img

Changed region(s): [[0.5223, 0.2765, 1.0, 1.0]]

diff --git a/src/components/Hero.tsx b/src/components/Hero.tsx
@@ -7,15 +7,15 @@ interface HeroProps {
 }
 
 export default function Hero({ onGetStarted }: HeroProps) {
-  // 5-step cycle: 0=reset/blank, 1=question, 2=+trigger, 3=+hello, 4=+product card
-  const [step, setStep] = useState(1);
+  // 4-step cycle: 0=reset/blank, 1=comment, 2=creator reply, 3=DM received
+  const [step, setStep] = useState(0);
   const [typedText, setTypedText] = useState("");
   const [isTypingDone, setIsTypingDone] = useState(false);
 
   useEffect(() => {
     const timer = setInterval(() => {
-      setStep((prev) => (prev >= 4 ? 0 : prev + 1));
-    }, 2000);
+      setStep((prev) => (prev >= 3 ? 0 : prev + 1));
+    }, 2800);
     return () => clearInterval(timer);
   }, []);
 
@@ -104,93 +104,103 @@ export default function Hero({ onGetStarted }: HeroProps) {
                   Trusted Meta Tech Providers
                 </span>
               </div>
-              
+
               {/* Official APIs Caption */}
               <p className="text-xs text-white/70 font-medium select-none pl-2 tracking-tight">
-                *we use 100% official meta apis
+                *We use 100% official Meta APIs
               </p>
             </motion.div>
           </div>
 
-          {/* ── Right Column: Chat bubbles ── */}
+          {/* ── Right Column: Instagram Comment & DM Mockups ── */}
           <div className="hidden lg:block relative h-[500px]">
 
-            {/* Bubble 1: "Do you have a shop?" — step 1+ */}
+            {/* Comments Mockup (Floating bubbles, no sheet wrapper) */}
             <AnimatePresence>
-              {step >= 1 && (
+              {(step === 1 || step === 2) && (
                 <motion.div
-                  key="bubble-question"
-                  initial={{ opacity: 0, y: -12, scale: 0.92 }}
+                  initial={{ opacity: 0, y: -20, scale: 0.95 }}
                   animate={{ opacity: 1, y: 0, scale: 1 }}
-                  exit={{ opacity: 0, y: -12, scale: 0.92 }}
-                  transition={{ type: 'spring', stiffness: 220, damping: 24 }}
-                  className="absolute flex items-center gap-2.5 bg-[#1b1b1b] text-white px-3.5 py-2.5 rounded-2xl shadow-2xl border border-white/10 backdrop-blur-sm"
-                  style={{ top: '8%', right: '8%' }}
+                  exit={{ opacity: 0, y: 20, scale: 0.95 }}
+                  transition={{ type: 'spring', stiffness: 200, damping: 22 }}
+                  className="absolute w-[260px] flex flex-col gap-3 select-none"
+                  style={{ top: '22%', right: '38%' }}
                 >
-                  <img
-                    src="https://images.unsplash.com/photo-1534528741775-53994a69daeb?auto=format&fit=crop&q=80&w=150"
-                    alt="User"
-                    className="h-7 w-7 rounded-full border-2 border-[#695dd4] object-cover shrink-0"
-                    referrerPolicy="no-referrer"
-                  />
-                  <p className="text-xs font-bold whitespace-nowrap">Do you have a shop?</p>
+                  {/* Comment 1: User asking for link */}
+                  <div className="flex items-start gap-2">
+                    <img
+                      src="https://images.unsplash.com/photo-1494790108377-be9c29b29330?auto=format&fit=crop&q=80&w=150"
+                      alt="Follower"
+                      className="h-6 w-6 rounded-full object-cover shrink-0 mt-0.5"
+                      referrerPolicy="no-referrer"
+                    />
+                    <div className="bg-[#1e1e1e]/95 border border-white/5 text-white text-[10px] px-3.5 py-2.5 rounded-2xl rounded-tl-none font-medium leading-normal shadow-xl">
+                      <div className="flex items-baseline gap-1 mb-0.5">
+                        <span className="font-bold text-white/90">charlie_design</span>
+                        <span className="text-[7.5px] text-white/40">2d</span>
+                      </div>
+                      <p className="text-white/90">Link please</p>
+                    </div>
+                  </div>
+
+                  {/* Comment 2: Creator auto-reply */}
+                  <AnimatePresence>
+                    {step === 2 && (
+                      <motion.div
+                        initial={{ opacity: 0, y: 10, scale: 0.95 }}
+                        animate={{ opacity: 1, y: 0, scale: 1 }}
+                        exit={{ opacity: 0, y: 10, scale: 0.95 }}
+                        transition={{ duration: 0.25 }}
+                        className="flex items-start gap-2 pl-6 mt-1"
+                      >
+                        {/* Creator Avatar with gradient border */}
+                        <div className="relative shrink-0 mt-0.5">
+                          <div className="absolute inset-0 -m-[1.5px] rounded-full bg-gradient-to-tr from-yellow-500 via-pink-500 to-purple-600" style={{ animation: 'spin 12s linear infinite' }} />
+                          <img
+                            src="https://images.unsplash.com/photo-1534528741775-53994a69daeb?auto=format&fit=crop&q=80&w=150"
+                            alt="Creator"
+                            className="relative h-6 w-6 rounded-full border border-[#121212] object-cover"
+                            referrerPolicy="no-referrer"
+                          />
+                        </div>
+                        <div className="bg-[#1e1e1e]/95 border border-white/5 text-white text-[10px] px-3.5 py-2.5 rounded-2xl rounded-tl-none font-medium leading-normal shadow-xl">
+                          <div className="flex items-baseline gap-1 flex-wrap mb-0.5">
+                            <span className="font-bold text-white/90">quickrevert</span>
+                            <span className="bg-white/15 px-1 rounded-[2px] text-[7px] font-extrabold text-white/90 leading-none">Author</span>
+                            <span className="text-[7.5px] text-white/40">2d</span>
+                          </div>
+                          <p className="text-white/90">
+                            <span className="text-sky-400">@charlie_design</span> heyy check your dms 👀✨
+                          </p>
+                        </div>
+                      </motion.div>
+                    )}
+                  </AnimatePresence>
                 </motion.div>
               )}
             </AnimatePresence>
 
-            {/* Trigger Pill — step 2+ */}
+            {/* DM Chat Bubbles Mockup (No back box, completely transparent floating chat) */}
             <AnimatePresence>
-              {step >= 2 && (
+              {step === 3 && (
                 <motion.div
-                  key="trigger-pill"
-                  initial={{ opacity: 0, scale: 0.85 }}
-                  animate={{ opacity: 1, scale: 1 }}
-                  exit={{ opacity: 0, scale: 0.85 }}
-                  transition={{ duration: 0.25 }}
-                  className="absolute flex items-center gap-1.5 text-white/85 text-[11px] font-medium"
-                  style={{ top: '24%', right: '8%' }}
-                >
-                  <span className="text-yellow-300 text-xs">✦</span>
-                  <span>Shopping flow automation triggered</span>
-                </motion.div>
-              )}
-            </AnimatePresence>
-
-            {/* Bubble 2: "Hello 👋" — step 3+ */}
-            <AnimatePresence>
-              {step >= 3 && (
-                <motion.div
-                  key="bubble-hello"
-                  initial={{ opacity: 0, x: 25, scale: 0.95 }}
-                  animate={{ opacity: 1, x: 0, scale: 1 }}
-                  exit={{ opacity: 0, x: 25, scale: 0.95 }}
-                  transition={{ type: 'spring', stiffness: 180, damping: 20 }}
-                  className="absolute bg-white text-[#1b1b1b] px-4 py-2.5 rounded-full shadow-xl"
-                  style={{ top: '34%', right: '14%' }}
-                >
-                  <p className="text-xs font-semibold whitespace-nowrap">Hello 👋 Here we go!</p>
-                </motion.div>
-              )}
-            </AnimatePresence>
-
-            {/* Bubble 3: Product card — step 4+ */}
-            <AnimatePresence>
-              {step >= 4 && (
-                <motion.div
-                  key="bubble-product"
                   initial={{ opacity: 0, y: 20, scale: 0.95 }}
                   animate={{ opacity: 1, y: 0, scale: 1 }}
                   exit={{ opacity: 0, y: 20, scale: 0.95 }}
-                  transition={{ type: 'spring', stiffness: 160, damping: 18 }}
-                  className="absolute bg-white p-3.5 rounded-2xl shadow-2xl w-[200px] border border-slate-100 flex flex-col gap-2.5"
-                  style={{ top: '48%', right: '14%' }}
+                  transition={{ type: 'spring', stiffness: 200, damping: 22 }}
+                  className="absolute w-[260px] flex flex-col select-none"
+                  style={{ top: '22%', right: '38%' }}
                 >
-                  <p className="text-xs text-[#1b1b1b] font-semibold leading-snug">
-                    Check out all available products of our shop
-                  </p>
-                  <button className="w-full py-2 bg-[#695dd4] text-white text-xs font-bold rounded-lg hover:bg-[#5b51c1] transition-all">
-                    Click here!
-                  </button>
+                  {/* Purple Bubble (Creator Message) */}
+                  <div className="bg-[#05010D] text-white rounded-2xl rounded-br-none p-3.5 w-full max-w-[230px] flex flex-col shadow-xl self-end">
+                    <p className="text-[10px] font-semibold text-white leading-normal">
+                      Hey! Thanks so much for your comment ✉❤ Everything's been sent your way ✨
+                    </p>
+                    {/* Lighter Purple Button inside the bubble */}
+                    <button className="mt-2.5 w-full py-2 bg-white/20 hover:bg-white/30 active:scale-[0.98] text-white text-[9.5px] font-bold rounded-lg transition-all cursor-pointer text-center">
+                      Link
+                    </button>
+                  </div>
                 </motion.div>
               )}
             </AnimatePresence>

______

- **To do**
Look at the records above. Copy every line where the string "span" occurs.

- **Task result**
                 </span>
+                        <span className="font-bold text-white/90">charlie_design</span>
+                        <span className="text-[7.5px] text-white/40">2d</span>
+                            <span className="font-bold text-white/90">quickrevert</span>
+                            <span className="bg-white/15 px-1 rounded-[2px] text-[7px] font-extrabold text-white/90 leading-none">Author</span>
+                            <span className="text-[7.5px] text-white/40">2d</span>
+                            <span className="text-sky-400">@charlie_design</span> heyy check your dms 👀✨
-                  <span className="text-yellow-300 text-xs">✦</span>
-                  <span>Shopping flow automation triggered</span>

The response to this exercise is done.